A great example of when not to rebuild appears in Eric Jackson’s excellent “The PayPal Wars.”
When technologies such as components or delivery mechanisms change, as they inevitably do, companies step in to provide bridging solutions that get you from point A to point B without having to rebuild.
Nine times out of ten, the bridging solution is the “obvious” choice. Rather than invest $1MM in rebuilding it now, you can spend a lot less on licensing some product, often on a subscription basis. Problem solved, didn’t cost us too much (and no capex!), and we can keep going!
Much of the time, this analysis is correct. But it can be dangerous.
First, while the interim solution that made sense day 1 may make less sense on day 120, year 365 or later. Bridging solutions are not there to do you a favour; they are there to make money. As such, they usually make sense only in a relatively small context. Beyond a certain scale – which changes with each particular case – the economics of the interim solution may add up no longer.
Second, you need to look at the competitive environment. Just because you don’t want to invest in building a better product from scratch, possibly because you lack the skills in newer technologies, doesn’t mean some competitor doesn’t! If your business is worth your investing in every single day, it is worth it for someone else to as well.
In many ways, the competitive environment is more important than the financial analysis. Cash is king, and cash invested in the business is a way to enable growth and future profits. If the competitive environment changes underneath you, no amount of cash saved from a better investment choice will help.

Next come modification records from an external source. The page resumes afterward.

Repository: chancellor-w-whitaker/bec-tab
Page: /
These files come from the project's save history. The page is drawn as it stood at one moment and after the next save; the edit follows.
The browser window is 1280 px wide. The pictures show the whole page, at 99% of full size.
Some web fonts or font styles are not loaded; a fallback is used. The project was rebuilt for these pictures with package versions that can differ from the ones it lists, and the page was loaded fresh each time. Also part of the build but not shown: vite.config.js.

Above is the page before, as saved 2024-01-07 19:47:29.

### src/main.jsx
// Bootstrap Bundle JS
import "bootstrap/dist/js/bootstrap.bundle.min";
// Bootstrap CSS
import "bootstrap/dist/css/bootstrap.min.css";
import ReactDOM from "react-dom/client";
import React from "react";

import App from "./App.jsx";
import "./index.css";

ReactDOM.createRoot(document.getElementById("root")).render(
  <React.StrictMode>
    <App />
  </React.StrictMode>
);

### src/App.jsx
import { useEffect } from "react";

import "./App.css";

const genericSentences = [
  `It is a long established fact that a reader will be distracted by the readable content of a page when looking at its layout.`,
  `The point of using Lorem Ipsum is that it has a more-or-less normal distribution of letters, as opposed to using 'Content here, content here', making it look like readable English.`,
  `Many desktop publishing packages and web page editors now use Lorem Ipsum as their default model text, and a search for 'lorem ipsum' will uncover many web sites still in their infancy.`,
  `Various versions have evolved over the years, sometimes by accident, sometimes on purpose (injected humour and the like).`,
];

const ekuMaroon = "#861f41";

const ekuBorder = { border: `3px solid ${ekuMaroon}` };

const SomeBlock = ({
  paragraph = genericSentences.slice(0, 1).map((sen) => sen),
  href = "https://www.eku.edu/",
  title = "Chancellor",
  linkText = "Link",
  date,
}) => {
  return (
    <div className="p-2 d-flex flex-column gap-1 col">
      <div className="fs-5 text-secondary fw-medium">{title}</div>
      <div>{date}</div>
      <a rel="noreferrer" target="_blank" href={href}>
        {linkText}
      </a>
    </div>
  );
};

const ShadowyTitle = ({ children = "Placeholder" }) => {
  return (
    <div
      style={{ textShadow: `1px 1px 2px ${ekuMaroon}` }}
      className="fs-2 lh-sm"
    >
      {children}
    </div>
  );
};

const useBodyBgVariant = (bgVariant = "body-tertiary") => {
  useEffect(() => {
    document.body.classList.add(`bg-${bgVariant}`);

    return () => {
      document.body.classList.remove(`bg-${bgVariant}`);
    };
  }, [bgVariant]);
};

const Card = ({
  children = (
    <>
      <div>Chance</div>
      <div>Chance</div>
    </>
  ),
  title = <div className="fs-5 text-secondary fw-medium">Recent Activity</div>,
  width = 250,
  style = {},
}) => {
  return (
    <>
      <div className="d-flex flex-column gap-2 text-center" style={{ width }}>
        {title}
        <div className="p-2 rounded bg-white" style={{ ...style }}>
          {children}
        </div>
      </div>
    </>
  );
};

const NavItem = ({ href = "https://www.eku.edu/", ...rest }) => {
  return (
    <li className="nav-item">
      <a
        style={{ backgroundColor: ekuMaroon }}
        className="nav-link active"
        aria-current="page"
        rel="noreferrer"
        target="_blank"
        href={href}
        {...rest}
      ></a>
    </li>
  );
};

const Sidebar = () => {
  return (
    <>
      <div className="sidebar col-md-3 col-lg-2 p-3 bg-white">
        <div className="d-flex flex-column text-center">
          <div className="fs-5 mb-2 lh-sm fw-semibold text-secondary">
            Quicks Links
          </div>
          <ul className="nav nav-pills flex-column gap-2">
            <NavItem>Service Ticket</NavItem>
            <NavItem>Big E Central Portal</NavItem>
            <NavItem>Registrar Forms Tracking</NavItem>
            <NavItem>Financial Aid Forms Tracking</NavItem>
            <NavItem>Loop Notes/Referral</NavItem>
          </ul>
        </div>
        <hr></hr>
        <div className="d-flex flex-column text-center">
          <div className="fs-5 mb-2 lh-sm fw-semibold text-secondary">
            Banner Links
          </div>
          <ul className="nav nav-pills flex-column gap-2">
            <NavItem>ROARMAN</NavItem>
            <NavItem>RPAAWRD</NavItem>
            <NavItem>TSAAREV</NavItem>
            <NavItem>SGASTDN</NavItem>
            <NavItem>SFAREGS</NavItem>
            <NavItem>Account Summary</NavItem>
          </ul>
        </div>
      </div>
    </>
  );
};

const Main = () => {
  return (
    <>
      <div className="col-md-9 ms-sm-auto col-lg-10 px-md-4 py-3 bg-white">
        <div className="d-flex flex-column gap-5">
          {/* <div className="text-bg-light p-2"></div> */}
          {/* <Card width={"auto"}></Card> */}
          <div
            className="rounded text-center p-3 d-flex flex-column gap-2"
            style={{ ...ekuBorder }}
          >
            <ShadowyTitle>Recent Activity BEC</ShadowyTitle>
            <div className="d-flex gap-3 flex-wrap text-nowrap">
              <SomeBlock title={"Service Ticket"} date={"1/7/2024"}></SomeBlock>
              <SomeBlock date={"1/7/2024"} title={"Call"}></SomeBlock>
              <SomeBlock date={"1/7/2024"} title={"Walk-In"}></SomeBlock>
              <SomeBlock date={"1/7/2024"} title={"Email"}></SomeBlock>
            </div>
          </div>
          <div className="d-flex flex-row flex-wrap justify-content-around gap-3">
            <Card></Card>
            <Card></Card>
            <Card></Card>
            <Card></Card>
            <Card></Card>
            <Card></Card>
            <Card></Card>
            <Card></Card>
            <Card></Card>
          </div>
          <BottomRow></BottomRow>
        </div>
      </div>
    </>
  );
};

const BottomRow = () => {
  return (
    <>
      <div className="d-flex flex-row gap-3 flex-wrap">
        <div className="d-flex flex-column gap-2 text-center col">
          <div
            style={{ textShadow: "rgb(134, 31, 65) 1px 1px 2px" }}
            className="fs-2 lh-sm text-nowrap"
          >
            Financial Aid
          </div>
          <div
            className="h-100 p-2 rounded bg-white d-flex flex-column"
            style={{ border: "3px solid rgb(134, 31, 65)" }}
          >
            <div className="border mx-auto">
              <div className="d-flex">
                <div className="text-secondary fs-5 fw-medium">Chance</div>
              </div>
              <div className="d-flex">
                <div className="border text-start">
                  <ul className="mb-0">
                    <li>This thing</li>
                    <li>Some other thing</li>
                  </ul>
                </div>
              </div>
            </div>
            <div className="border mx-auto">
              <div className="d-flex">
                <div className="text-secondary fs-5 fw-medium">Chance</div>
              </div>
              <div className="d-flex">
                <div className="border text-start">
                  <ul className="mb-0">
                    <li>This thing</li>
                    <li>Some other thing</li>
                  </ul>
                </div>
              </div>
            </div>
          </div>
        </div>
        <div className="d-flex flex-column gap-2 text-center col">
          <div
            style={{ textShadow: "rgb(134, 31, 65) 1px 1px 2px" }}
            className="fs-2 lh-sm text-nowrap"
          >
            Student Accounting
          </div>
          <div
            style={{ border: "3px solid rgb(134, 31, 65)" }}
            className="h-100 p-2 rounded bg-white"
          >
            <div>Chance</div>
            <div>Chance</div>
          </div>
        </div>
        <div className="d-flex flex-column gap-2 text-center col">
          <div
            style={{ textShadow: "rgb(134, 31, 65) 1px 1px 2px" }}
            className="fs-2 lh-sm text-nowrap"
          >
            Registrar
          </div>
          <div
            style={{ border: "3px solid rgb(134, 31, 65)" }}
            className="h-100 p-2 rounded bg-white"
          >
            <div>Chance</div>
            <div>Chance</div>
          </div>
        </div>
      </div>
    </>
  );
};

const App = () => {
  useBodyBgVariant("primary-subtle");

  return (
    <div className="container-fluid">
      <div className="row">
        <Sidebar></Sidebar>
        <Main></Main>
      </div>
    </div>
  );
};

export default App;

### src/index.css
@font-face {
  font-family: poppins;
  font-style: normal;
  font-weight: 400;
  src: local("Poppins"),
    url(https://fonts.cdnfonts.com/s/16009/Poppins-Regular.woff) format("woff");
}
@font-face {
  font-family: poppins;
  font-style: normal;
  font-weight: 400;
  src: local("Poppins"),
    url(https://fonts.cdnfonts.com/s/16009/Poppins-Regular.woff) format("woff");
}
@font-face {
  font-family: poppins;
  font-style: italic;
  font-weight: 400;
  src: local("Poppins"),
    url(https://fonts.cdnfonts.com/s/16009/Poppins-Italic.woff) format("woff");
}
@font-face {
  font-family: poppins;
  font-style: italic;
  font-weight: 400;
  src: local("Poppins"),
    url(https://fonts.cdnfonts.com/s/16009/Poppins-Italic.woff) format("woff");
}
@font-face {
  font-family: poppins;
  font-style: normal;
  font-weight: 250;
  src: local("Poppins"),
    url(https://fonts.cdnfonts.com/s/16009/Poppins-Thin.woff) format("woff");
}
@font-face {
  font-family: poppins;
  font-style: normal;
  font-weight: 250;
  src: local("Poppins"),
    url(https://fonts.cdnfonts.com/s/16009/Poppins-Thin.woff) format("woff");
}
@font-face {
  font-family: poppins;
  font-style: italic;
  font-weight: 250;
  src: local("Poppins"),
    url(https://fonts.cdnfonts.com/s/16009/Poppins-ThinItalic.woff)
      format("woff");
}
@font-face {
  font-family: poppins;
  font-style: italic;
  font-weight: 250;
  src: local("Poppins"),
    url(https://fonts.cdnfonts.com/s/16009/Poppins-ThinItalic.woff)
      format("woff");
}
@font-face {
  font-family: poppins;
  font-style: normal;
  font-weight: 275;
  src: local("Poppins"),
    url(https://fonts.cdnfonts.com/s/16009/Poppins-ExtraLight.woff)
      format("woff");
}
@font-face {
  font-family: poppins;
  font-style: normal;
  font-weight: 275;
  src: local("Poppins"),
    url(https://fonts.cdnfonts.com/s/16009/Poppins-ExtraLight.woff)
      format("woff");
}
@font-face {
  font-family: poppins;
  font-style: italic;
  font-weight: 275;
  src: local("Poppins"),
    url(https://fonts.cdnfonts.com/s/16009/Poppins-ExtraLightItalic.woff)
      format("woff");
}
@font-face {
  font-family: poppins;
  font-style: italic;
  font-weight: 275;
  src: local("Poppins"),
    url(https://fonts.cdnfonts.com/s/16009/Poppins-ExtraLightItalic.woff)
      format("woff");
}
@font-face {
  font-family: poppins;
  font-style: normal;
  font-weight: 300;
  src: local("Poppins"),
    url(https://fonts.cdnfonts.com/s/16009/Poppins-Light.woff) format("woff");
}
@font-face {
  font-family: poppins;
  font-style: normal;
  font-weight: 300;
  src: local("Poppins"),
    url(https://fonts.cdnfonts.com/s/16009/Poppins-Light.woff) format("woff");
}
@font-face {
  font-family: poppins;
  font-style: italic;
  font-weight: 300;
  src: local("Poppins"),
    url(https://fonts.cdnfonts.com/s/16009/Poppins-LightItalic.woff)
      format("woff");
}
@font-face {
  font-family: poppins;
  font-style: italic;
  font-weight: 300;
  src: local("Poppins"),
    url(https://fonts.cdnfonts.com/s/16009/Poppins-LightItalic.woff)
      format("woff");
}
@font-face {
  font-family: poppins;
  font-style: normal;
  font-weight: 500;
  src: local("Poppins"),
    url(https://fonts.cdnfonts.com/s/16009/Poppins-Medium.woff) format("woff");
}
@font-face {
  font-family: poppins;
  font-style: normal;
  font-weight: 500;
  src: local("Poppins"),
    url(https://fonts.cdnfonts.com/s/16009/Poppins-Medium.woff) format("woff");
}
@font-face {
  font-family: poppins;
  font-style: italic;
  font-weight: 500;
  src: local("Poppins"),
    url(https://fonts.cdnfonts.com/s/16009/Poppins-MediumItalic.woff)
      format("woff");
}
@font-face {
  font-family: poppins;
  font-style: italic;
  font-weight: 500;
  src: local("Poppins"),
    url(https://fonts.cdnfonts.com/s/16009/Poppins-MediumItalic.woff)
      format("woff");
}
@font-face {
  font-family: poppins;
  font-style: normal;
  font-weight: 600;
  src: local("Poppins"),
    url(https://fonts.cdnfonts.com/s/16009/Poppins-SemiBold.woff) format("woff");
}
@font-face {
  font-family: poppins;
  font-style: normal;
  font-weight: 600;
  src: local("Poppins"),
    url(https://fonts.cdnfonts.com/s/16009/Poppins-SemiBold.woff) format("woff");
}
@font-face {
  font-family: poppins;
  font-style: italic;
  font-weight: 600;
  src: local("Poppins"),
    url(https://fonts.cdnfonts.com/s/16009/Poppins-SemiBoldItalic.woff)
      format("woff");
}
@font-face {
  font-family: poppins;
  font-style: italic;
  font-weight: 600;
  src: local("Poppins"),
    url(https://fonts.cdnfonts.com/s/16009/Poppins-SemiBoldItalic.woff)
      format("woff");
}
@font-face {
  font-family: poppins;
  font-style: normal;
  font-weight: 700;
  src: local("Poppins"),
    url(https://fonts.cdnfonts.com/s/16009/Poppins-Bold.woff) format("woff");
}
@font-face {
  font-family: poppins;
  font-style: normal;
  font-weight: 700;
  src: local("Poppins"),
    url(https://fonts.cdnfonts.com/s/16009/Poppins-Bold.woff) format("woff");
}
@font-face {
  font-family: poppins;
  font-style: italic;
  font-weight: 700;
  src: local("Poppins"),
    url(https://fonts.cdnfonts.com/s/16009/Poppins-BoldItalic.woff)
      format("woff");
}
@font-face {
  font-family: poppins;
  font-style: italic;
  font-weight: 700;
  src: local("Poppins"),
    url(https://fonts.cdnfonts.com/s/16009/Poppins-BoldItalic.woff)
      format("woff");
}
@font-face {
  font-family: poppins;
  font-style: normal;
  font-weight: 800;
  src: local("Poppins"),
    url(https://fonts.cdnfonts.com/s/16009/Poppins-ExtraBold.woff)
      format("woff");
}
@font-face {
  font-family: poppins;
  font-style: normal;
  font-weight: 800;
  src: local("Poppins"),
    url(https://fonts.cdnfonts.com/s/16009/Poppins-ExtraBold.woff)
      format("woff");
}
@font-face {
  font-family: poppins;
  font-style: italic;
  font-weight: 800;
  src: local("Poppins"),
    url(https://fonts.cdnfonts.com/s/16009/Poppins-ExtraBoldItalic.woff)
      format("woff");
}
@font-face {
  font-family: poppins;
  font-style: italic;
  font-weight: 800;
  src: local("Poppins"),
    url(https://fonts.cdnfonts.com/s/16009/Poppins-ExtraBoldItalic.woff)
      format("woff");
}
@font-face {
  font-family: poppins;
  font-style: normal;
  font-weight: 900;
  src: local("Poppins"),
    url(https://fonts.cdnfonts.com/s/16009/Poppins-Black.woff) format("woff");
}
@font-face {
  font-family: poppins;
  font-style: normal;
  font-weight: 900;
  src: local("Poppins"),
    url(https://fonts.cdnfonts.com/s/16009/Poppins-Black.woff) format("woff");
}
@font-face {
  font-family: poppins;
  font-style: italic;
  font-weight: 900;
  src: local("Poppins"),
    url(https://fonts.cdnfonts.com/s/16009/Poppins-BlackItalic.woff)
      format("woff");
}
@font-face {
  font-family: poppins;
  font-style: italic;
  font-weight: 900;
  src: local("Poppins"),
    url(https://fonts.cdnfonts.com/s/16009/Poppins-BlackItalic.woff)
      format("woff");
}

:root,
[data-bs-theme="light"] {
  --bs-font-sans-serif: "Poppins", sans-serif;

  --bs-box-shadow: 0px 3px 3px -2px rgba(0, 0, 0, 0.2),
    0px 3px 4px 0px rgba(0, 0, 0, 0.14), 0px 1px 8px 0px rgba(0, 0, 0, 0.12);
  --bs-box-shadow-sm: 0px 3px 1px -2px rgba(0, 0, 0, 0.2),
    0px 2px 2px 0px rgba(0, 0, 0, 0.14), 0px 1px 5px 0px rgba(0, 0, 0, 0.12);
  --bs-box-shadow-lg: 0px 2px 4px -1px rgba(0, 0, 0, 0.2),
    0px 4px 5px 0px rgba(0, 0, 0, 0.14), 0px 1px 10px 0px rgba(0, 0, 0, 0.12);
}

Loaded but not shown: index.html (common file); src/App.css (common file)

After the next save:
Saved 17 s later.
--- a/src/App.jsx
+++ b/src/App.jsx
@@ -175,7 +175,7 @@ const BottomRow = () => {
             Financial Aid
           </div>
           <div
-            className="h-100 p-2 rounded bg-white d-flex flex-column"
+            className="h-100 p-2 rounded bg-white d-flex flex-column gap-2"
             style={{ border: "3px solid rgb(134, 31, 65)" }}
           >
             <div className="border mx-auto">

Does this mean that an interim or bridging solution should never be chosen? Absolutely not. Interim solutions can be an excellent choice for an extended period of time. If the product is in the “cash cow” phase, it might be the permanent solution for the rest of the product’s life.
It does mean that when deciding whether to replace a product or use a bridging solution, always:
- Do the analysis not just today, but for the future. Ask the question: at what scale will the bridging solution no longer make economic sense?
- Revisit the financial analysis at least twice a year, preferably once a quarter. Did the economics of rebuild improve? Did the scale of bridging deteriorate?
- Consider not just the internal financial environment, but the external competitive environment. Who else will offer a similar product? What will they use? How will it be better than our bridged interim solution? When will they start to become a threat?
- Revisit the competitive analysis at least once a quarter. Did new competitors arise? How are they and existing ones offering services? Make this part of a general regular competitive analysis.
- Begin gaining the skills necessary for replacement immediately. Accept that you will have to rebuild someday; if you wait until it is urgent, and only then begin to learn how to design, build, deploy and operate it, you may be too late.
The decision between bridging existing technology and replacing it is both a financial analysis and a strategic competitive analysis. Neglect either at your peril, and revisit the assumptions and analyses regularly. Never let competitors steal a market you own because you didn’t check if your 18-month-old assumptions are still accurate.
What product in your offerings is based on older designs and technology whose life is being extended by bridging solutions? Have you performed an accurate financial analysis recently? Do you know who else is nipping at your heels or moving silently under the radar? Do you really know how to build and operate the replacement?
Ask us to help you determine the product’s financial and competitive present and future, and plan for its next generation of life.